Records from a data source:
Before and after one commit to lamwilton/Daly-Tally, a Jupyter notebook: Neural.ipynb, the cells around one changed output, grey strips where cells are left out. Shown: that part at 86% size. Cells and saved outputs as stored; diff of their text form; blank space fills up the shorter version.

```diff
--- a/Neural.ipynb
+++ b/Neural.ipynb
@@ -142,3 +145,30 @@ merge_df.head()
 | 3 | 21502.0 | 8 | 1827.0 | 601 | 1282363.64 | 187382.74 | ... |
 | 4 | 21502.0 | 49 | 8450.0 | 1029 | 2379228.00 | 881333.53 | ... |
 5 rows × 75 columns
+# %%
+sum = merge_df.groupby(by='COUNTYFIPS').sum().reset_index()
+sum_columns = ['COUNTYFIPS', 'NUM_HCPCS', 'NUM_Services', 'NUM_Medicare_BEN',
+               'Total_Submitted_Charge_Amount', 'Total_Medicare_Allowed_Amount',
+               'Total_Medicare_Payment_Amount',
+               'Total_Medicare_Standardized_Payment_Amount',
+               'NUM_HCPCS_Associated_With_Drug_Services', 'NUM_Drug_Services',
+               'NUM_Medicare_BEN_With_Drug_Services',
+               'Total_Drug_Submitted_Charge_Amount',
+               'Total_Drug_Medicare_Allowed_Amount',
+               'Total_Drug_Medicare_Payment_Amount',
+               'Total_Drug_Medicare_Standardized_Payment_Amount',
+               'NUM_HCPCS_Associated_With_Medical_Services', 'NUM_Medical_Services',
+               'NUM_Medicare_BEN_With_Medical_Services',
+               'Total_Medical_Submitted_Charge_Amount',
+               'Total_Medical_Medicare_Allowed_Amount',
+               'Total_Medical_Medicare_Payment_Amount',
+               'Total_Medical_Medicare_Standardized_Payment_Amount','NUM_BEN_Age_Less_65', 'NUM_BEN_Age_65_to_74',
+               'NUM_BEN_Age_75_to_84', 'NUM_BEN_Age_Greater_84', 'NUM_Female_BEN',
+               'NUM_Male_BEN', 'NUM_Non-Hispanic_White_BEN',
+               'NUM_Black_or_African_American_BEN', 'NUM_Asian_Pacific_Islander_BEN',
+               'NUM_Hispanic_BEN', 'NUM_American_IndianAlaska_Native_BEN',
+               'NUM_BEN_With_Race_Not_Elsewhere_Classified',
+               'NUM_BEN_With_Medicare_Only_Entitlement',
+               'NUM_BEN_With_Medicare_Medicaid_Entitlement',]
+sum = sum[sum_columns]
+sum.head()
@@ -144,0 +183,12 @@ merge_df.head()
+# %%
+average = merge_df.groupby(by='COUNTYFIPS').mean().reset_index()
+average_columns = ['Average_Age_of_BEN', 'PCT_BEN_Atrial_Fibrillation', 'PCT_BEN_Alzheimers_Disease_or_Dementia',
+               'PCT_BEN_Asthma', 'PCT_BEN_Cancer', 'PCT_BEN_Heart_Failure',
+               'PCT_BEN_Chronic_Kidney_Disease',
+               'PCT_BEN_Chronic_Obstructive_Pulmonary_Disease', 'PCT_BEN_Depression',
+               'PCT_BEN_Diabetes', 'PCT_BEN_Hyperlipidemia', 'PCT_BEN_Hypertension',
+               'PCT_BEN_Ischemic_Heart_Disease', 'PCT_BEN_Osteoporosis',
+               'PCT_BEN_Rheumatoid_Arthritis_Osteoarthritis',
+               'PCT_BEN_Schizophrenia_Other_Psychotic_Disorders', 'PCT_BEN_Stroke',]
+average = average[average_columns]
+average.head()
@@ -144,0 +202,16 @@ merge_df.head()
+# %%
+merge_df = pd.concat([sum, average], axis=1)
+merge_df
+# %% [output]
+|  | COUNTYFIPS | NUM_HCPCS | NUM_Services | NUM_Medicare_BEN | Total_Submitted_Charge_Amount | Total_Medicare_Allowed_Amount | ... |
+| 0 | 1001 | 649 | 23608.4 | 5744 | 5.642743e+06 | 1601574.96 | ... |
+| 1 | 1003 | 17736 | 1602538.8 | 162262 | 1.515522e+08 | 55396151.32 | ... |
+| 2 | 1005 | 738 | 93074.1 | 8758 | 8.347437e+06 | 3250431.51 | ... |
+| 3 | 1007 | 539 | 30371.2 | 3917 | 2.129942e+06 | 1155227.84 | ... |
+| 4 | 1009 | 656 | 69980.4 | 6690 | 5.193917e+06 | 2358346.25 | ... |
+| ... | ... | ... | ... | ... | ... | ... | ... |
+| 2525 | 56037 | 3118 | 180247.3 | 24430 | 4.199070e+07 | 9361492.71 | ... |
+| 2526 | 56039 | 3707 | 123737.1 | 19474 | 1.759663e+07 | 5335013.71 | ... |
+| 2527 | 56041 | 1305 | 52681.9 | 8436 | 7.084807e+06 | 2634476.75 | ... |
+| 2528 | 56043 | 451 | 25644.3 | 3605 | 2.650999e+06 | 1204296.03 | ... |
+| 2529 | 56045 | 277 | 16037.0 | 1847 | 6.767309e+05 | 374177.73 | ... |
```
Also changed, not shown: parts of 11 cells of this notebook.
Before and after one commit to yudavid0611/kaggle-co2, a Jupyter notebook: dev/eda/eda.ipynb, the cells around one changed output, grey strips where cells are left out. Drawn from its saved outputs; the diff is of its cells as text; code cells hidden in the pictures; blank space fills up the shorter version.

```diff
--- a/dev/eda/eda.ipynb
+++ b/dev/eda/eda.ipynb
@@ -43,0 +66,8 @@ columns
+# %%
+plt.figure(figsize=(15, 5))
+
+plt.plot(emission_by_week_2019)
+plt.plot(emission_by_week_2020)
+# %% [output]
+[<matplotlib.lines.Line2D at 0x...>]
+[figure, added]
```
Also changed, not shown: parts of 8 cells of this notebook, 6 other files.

* Try it: Look above for the line containing "Also changed, not shown: parts of 11"; copy from it through the last line, exactly, and nothing more.

* Response box:
Also changed, not shown: parts of 11 cells of this notebook.
Before and after one commit to yudavid0611/kaggle-co2, a Jupyter notebook: dev/eda/eda.ipynb, the cells around one changed output, grey strips where cells are left out. Drawn from its saved outputs; the diff is of its cells as text; code cells hidden in the pictures; blank space fills up the shorter version.

```diff
--- a/dev/eda/eda.ipynb
+++ b/dev/eda/eda.ipynb
@@ -43,0 +66,8 @@ columns
+# %%
+plt.figure(figsize=(15, 5))
+
+plt.plot(emission_by_week_2019)
+plt.plot(emission_by_week_2020)
+# %% [output]
+[<matplotlib.lines.Line2D at 0x...>]
+[figure, added]
```
Also changed, not shown: parts of 8 cells of this notebook, 6 other files.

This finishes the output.